● Aim of the exercise: Images aside, return all the entries exactly.

● Material provided:
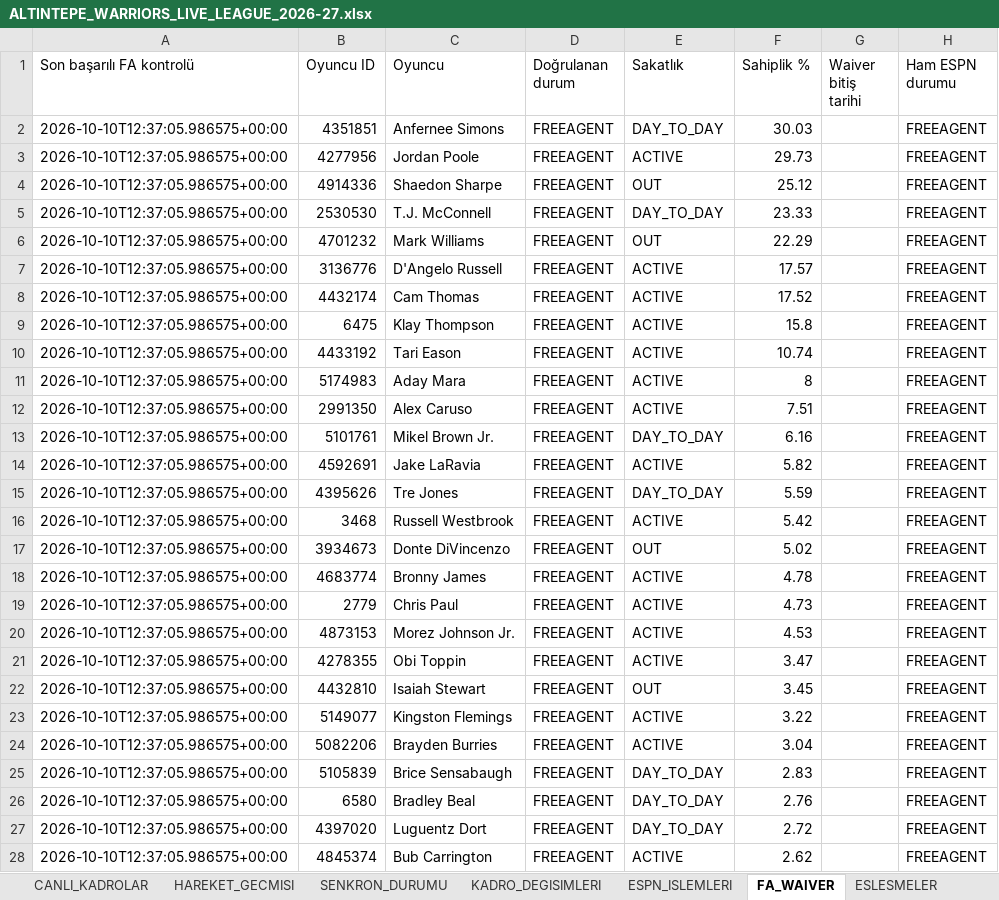
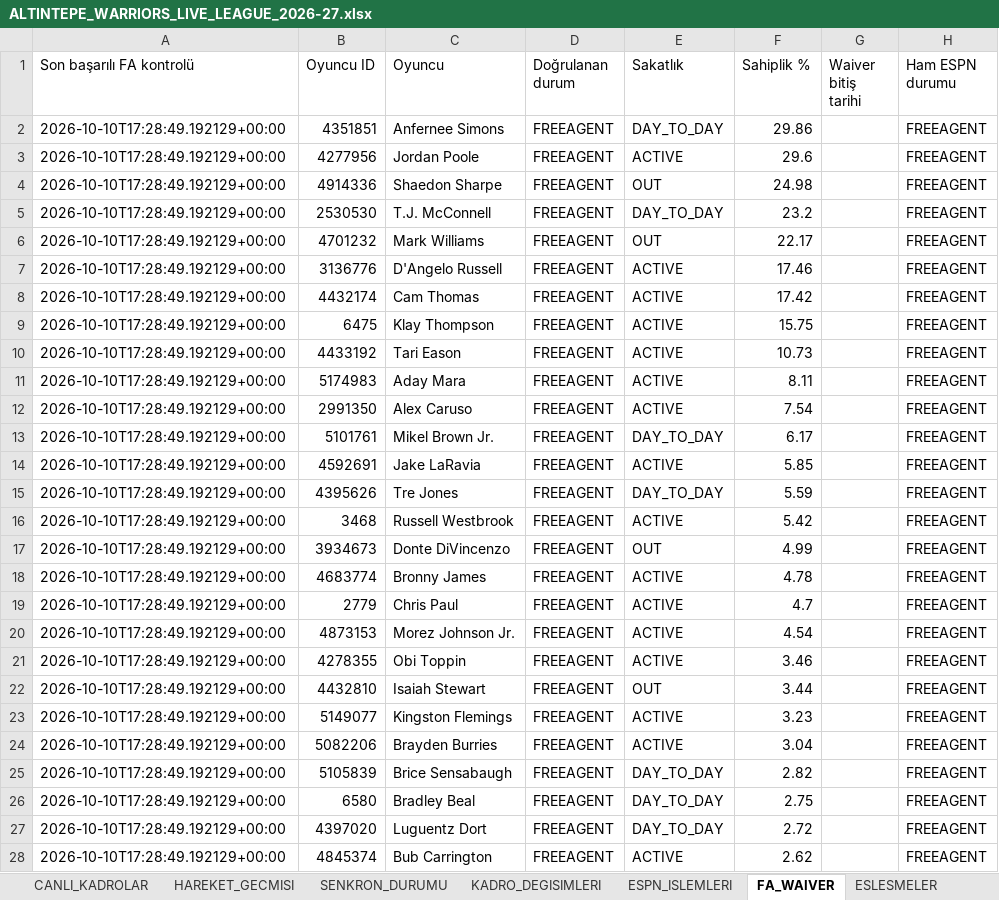
Before and after one commit to ikizer3/altintepe-warriors-draft, an Excel workbook: league_archive/ALTINTEPE_WARRIORS_LIVE_LEAGUE_2026-27.xlsx, sheet FA_WAIVER, drawn as a sheet; only a part is shown; values as stored, in another font and other column widths than the file's, no borders; the diff covers the shown part only; the diff names each change by its address in the sheet, - before the commit and + after, or states it on an @@ line.

```diff
--- a/league_archive/ALTINTEPE_WARRIORS_LIVE_LEAGUE_2026-27.xlsx (sheet FA_WAIVER)
+++ b/league_archive/ALTINTEPE_WARRIORS_LIVE_LEAGUE_2026-27.xlsx (sheet FA_WAIVER)
-A2:A28 (Son başarılı FA kontrolü): 2026-10-10T12:37:05.986575+00:00
+A2:A28 (Son başarılı FA kontrolü): 2026-10-10T17:28:49.192129+00:00
-F2 (Sahiplik %): 30.03
+F2 (Sahiplik %): 29.86
-F3 (Sahiplik %): 29.73
+F3 (Sahiplik %): 29.6
-F4 (Sahiplik %): 25.12
+F4 (Sahiplik %): 24.98
-F5 (Sahiplik %): 23.33
+F5 (Sahiplik %): 23.2
-F6 (Sahiplik %): 22.29
+F6 (Sahiplik %): 22.17
-F7 (Sahiplik %): 17.57
+F7 (Sahiplik %): 17.46
-F8 (Sahiplik %): 17.52
+F8 (Sahiplik %): 17.42
-F9 (Sahiplik %): 15.8
+F9 (Sahiplik %): 15.75
-F10 (Sahiplik %): 10.74
+F10 (Sahiplik %): 10.73
-F11 (Sahiplik %): 8
+F11 (Sahiplik %): 8.11
-F12 (Sahiplik %): 7.51
+F12 (Sahiplik %): 7.54
-F13 (Sahiplik %): 6.16
+F13 (Sahiplik %): 6.17
-F14 (Sahiplik %): 5.82
+F14 (Sahiplik %): 5.85
-F17 (Sahiplik %): 5.02
+F17 (Sahiplik %): 4.99
-F19 (Sahiplik %): 4.73
+F19 (Sahiplik %): 4.7
-F20 (Sahiplik %): 4.53
+F20 (Sahiplik %): 4.54
-F21 (Sahiplik %): 3.47
+F21 (Sahiplik %): 3.46
-F22 (Sahiplik %): 3.45
+F22 (Sahiplik %): 3.44
-F23 (Sahiplik %): 3.22
+F23 (Sahiplik %): 3.23
-F25 (Sahiplik %): 2.83
+F25 (Sahiplik %): 2.82
-F26 (Sahiplik %): 2.76
+F26 (Sahiplik %): 2.75
```
Also changed, not shown: 37 added rows, 37 removed rows and 868 edited cells elsewhere in this sheet, sheet ESPN_OYUNCU_STATS, sheet CANLI_KADROLAR, sheet SENKRON_DURUMU, 3 other files.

● Answer section:
Before and after one commit to ikizer3/altintepe-warriors-draft, an Excel workbook: league_archive/ALTINTEPE_WARRIORS_LIVE_LEAGUE_2026-27.xlsx, sheet FA_WAIVER, drawn as a sheet; only a part is shown; values as stored, in another font and other column widths than the file's, no borders; the diff covers the shown part only; the diff names each change by its address in the sheet, - before the commit and + after, or states it on an @@ line.

```diff
--- a/league_archive/ALTINTEPE_WARRIORS_LIVE_LEAGUE_2026-27.xlsx (sheet FA_WAIVER)
+++ b/league_archive/ALTINTEPE_WARRIORS_LIVE_LEAGUE_2026-27.xlsx (sheet FA_WAIVER)
-A2:A28 (Son başarılı FA kontrolü): 2026-10-10T12:37:05.986575+00:00
+A2:A28 (Son başarılı FA kontrolü): 2026-10-10T17:28:49.192129+00:00
-F2 (Sahiplik %): 30.03
+F2 (Sahiplik %): 29.86
-F3 (Sahiplik %): 29.73
+F3 (Sahiplik %): 29.6
-F4 (Sahiplik %): 25.12
+F4 (Sahiplik %): 24.98
-F5 (Sahiplik %): 23.33
+F5 (Sahiplik %): 23.2
-F6 (Sahiplik %): 22.29
+F6 (Sahiplik %): 22.17
-F7 (Sahiplik %): 17.57
+F7 (Sahiplik %): 17.46
-F8 (Sahiplik %): 17.52
+F8 (Sahiplik %): 17.42
-F9 (Sahiplik %): 15.8
+F9 (Sahiplik %): 15.75
-F10 (Sahiplik %): 10.74
+F10 (Sahiplik %): 10.73
-F11 (Sahiplik %): 8
+F11 (Sahiplik %): 8.11
-F12 (Sahiplik %): 7.51
+F12 (Sahiplik %): 7.54
-F13 (Sahiplik %): 6.16
+F13 (Sahiplik %): 6.17
-F14 (Sahiplik %): 5.82
+F14 (Sahiplik %): 5.85
-F17 (Sahiplik %): 5.02
+F17 (Sahiplik %): 4.99
-F19 (Sahiplik %): 4.73
+F19 (Sahiplik %): 4.7
-F20 (Sahiplik %): 4.53
+F20 (Sahiplik %): 4.54
-F21 (Sahiplik %): 3.47
+F21 (Sahiplik %): 3.46
-F22 (Sahiplik %): 3.45
+F22 (Sahiplik %): 3.44
-F23 (Sahiplik %): 3.22
+F23 (Sahiplik %): 3.23
-F25 (Sahiplik %): 2.83
+F25 (Sahiplik %): 2.82
-F26 (Sahiplik %): 2.76
+F26 (Sahiplik %): 2.75
```
Also changed, not shown: 37 added rows, 37 removed rows and 868 edited cells elsewhere in this sheet, sheet ESPN_OYUNCU_STATS, sheet CANLI_KADROLAR, sheet SENKRON_DURUMU, 3 other files.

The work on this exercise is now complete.